However, there is also a quiet revolution happening, turning your cinema into a venue for more than just, well, cinema. The British rock gods Coldplay will play to a very different live audience when their concert film, Coldplay Live 2012, shows in a special one-night-only performance on November 13 at Vox Cinemas.
Chris Martin and company are not the only stars to take advantage of this new way of reaching fans. Some of the greatest musicians, playwrights, sport stars and stage actors have found their audiences widened to just about anyone in the world, as unique live recordings of everything from football games to the latest opera have become popular to patrons.
The music industry is already familiar with using cinemas to help their acts reach an audience far beyond the borders of the concert venue. Led Zeppelin, U2, Bon Jovi and Pink Floyd’s David Gilmour have all recently broadcast their concerts to cinemas across the world, and the trend shows no sign of abating. In addition to the forthcoming Coldplay showing, The Rolling Stones recently broadcast a 1978 concert in Texas and plans are afoot for dates from their forthcoming 50th anniversary tour to be shown at cinemas worldwide.
But it’s not all rock ’n’ roll. Perhaps the most logical art form to be shown at cinemas has come from the stage, with screenings of theatre and opera performances becoming more commonplace. A few months ago, the smash hit musical The Merchants of Bollywood played to large audiences at cinemas across the region.
The trend has become so popular that many renowned production companies have made their productions available in this format. The largest success story internationally has come from the National Theatre in the UK – Danny Boyle’s celebrated London production of Frankenstein, starring Benedict Cumberbatch and Jonny Lee Miller. Screenings across Europe have consistently sold out and prompted companies such as the Royal Shakespeare Company to follow suit.
The Met in New York recently held a “cine-cast” of Wagner’s Ring Cycle to venues in the Middle East to great fanfare. Next year, the Italian musical T’ammore will be broadcast live from Umbria to local cinemas, along with the Italian dance troupe Gaelforce Dance as part of the Cine Arts Live season, while The Met has a whole series of productions (including Shakespeare’s The Tempest) currently touring screens around the world.
All of these new cinematic experiences offer something unique to the public by bringing the best of the arts from around the world to their doorstep, in both an affordable and familiar setting.

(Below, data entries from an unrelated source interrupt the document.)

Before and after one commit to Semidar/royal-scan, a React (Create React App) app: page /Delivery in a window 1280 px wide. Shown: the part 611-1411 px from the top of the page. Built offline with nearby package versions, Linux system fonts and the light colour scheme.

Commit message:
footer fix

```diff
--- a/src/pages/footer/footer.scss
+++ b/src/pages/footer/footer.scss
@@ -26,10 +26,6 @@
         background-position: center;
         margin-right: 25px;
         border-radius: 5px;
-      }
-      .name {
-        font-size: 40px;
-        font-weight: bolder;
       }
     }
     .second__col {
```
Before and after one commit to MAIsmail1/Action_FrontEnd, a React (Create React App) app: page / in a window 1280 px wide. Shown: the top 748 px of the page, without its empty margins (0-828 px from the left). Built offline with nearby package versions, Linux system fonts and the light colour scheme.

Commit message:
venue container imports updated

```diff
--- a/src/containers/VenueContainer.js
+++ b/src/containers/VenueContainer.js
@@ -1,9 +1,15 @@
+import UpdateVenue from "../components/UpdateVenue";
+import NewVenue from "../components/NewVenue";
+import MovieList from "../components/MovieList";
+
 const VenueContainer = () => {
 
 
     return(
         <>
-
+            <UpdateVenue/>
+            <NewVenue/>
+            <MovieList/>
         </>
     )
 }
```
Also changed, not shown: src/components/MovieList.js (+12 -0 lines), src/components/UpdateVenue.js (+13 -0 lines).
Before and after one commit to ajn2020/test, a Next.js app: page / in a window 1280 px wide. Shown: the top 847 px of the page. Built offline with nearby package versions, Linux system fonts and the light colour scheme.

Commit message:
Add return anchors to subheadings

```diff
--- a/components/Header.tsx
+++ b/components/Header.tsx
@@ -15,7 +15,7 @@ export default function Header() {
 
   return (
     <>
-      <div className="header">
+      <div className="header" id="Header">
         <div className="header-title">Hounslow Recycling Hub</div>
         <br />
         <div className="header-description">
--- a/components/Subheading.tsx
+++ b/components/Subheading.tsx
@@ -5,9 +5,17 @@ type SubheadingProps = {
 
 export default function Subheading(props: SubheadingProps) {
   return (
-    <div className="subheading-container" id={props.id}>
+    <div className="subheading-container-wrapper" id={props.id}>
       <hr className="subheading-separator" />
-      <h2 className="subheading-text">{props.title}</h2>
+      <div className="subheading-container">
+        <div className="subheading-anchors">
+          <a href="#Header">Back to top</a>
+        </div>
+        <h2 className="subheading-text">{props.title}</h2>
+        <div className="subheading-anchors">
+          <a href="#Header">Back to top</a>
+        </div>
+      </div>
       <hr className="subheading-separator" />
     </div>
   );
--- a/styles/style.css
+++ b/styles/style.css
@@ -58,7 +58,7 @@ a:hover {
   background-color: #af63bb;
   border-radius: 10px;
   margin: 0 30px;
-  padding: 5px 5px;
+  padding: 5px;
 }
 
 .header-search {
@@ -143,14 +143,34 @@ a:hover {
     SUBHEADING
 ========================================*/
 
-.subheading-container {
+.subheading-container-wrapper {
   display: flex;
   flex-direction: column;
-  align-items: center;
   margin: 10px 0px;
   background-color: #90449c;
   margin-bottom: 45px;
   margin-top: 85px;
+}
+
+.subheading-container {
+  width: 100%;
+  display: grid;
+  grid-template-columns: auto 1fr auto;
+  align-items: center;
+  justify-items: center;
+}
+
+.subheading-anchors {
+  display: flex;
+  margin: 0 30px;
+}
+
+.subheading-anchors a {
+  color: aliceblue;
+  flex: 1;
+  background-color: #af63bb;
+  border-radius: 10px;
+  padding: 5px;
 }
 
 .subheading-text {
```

Outside of the arts, sport has found an unlikely home on the big screen in the past few years, with many major tournaments being screened for fans. Football, rugby and cricket cups, European football championships and of course this year’s Olympics have all been screened to spectators eager to catch the big match excitement without travelling across the globe for the privilege. With most European countries flocking to crowded bars to watch televised sport, Abu Dhabi, in particular, has led the way in embracing big-screen sport and providing a family-friendly atmosphere, making must-see events even more special.
In an age when there are more competitors for our attention than ever before, it appears that the variety of experiences available – be they musical, sporting, theatrical or plain old cinematic – mean your local cinema is still at the forefront of the entertainment industry and will be far into the future. In addition to bringing audiences to new art forms, theatre, sport and music fans can also be drawn back to a cinema experience they may have not considered before. A truly win-win situation.